ABOUT THIS TASK: Copies of all lines containing the string "along" are needed from the data below.

PROVIDED RECORDS:
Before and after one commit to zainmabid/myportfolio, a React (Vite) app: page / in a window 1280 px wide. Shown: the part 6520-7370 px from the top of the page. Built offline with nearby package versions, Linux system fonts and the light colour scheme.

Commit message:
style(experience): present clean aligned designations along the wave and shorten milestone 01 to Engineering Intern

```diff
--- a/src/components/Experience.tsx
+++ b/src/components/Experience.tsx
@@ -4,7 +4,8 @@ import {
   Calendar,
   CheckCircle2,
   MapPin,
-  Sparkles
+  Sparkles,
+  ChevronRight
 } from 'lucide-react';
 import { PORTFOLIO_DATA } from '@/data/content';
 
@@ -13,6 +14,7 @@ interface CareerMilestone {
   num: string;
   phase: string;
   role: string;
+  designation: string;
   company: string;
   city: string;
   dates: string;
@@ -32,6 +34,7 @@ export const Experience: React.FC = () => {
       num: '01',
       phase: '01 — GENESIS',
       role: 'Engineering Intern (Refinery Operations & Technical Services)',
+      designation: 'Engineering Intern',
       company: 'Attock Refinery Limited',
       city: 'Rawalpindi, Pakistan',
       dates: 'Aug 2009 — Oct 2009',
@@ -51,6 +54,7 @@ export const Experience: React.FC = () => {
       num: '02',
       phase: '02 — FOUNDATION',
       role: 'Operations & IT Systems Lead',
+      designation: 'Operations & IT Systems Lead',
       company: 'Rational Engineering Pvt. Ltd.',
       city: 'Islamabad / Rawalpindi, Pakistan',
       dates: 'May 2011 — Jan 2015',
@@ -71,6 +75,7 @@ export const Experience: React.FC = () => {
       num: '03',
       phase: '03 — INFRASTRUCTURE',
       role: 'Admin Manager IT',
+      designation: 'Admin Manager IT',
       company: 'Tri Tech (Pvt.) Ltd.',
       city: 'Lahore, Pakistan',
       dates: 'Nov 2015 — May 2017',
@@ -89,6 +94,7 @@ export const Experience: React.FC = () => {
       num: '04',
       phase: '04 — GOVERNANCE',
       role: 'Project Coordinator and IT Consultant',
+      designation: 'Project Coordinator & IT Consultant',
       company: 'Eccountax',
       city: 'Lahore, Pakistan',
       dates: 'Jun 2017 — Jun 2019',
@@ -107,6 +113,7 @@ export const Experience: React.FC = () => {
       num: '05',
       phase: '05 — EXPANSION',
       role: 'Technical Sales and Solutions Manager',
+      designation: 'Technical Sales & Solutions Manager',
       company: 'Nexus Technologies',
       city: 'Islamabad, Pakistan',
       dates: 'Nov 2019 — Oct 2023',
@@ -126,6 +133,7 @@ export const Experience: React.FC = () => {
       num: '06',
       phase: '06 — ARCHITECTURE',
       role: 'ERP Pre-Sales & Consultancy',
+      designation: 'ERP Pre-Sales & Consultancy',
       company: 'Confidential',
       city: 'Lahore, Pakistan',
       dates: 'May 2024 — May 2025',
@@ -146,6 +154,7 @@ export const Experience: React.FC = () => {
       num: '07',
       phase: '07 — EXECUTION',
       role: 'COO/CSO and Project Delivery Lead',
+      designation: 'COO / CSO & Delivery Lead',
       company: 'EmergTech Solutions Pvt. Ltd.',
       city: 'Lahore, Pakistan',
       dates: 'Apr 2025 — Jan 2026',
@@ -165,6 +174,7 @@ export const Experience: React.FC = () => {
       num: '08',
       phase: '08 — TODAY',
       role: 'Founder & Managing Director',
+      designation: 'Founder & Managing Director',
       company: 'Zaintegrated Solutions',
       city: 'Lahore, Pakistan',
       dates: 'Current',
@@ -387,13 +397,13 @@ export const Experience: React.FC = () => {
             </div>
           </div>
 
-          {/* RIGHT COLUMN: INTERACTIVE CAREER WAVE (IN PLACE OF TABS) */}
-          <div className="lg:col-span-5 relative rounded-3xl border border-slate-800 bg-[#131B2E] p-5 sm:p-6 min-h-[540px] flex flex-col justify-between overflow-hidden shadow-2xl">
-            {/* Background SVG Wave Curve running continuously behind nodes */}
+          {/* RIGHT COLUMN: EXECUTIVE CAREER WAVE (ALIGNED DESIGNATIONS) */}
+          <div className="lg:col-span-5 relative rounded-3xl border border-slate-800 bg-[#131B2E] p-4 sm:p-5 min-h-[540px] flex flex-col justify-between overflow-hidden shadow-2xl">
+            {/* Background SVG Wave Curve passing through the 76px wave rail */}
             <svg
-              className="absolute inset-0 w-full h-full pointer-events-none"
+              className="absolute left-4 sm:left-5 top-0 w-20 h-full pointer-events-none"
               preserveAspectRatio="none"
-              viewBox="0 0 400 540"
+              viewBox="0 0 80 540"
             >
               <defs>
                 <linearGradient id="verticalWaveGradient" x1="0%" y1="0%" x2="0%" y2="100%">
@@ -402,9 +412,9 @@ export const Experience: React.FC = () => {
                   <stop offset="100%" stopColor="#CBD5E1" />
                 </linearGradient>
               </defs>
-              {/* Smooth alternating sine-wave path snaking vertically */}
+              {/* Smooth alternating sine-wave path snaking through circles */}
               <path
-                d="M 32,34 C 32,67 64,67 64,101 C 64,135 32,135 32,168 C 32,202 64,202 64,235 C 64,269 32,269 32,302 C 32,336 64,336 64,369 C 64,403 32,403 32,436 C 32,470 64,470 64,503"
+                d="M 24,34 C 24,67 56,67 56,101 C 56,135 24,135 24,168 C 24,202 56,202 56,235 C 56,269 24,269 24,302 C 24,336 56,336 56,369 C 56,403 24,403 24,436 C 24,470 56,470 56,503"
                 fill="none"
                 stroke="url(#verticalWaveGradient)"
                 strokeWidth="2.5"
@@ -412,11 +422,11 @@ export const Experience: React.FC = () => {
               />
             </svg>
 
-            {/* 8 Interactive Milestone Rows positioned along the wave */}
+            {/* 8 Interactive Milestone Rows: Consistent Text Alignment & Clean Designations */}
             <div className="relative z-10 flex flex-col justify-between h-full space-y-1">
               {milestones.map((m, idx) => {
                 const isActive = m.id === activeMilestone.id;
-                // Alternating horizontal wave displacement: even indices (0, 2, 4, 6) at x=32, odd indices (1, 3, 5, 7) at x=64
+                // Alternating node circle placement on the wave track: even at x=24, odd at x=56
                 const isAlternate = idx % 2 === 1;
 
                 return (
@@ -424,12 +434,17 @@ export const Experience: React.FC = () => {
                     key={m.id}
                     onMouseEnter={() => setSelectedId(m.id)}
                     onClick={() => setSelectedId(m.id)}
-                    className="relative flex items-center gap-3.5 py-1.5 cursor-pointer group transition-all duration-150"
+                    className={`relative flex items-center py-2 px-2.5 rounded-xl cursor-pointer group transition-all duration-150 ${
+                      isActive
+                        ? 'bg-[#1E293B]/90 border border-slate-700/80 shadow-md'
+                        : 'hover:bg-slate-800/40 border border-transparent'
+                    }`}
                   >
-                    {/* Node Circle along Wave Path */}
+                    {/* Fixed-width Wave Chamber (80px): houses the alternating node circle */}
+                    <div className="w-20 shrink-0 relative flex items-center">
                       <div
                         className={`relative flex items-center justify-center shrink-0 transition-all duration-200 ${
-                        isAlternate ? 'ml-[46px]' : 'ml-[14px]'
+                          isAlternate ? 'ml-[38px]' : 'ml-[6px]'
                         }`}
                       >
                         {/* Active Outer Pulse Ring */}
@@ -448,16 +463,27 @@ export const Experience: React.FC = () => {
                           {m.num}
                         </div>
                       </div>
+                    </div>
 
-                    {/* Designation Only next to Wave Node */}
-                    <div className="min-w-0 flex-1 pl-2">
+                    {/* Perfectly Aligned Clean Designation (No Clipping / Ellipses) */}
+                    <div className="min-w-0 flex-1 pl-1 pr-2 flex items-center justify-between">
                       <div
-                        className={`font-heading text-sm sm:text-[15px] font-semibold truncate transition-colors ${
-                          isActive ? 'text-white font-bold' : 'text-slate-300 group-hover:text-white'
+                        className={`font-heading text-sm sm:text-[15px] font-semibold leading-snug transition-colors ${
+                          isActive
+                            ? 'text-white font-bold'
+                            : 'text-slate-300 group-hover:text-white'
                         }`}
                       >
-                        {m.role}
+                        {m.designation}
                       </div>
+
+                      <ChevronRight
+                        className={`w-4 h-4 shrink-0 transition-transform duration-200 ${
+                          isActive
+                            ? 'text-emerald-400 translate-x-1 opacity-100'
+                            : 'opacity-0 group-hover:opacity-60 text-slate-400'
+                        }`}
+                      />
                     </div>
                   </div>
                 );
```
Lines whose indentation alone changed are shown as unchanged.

EXERCISE ANSWER:
style(experience): present clean aligned designations along the wave and shorten milestone 01 to Engineering Intern
-            {/* 8 Interactive Milestone Rows positioned along the wave */}
-                    {/* Node Circle along Wave Path */}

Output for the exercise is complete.